That is how I can see my replacement font is CormorantUpright-Light on that character.

You can also get an idea of what is happening by copying the characters from the PDF into a Unicode tool.
Such as: http://babelstone.co.uk/Unicode/whatisit.html
Then you may be able to see what hidden characters also are present.

You may want to use the Insert Special Characters dialog to pick that character from a font which actually has that character thereby avoiding LibreOffice doing the replacement (which could be the problem).
That may avoid the issue as a workaround.


Created a bug report here: https://bugs.documentfoundation.org/show_bug.cgi?id=131691

Entering a Unicode point +u 2b1b or LibreOffice’s own U+2b1b +x toggle will depend on os/DE provided method of finding a glyph to use when the paragraph font does not include coverage of the Unicode point selected. And having made that font change–the os/DE is responsible for returning control of the font to the program in use. If multiple characters are in the wrong font after font fallback that is not a LibreOffice issue, rather is os/DE. LibreOffice provides the Special Character dialog to make such selections, from fonts that specifically include the glyph for the codepoint.

Do you really think the font is changed? Please check the various drop-down menus in the toolbar to verify the font and font size remain the same.

It is likely that your black square symbol comes from a dingbats font. Dingbats font usually have a wider linespacing than “ordinary” font. When mixing characters from fonts with non equal properties, the largest property is used so that characters on current line do not “collide” with preceding line, thus creating a wider inter-line spacing, giving the illusion that font size was enlarged.

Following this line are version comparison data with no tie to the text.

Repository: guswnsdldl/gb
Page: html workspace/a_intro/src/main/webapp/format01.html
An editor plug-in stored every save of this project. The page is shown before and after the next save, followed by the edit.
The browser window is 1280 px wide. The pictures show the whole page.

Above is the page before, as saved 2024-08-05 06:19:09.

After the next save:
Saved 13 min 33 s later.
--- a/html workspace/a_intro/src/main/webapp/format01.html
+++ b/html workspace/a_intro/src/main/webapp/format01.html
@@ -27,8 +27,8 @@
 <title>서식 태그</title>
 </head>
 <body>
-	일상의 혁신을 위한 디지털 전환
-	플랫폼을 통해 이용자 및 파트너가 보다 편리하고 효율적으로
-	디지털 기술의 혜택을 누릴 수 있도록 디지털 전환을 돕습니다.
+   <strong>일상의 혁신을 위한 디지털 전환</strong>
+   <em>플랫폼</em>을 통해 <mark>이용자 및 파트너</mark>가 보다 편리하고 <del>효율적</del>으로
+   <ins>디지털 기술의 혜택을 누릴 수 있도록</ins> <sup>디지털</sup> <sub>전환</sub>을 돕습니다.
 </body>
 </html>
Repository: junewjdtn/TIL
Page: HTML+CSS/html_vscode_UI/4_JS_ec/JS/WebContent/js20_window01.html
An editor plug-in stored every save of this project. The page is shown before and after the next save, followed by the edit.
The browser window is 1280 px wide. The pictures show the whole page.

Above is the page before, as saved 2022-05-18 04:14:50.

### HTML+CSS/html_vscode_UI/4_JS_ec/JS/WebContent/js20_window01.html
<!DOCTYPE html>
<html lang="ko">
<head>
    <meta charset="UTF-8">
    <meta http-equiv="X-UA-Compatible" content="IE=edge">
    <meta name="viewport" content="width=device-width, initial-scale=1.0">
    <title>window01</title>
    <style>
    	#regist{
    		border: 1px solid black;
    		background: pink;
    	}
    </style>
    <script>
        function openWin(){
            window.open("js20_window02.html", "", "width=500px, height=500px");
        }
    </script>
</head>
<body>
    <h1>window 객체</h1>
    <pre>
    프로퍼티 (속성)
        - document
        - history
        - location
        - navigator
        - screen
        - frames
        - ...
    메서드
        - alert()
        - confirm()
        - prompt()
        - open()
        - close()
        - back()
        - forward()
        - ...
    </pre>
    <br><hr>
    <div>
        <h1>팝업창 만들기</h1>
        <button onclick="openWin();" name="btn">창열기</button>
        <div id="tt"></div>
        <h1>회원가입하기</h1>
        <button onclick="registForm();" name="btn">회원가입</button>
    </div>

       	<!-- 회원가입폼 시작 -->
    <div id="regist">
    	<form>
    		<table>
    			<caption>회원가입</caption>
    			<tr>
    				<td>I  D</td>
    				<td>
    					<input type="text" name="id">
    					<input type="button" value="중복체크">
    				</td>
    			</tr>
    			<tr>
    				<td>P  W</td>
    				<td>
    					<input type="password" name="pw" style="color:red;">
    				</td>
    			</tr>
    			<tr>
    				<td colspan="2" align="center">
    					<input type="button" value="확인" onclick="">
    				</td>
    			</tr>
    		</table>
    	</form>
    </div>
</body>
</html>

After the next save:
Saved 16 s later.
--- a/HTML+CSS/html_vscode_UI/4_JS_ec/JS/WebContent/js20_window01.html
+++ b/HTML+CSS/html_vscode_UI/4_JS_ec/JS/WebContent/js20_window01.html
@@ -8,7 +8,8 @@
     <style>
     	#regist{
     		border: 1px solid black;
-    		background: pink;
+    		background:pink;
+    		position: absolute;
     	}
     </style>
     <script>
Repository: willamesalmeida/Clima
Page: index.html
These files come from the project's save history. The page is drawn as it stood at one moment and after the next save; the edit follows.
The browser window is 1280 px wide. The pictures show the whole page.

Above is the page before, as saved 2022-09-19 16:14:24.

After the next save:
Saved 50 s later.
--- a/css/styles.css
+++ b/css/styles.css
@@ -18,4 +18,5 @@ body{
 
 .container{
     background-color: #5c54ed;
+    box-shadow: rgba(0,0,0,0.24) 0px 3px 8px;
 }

See: https://bugs.documentfoundation.org/show_bug.cgi?id=131691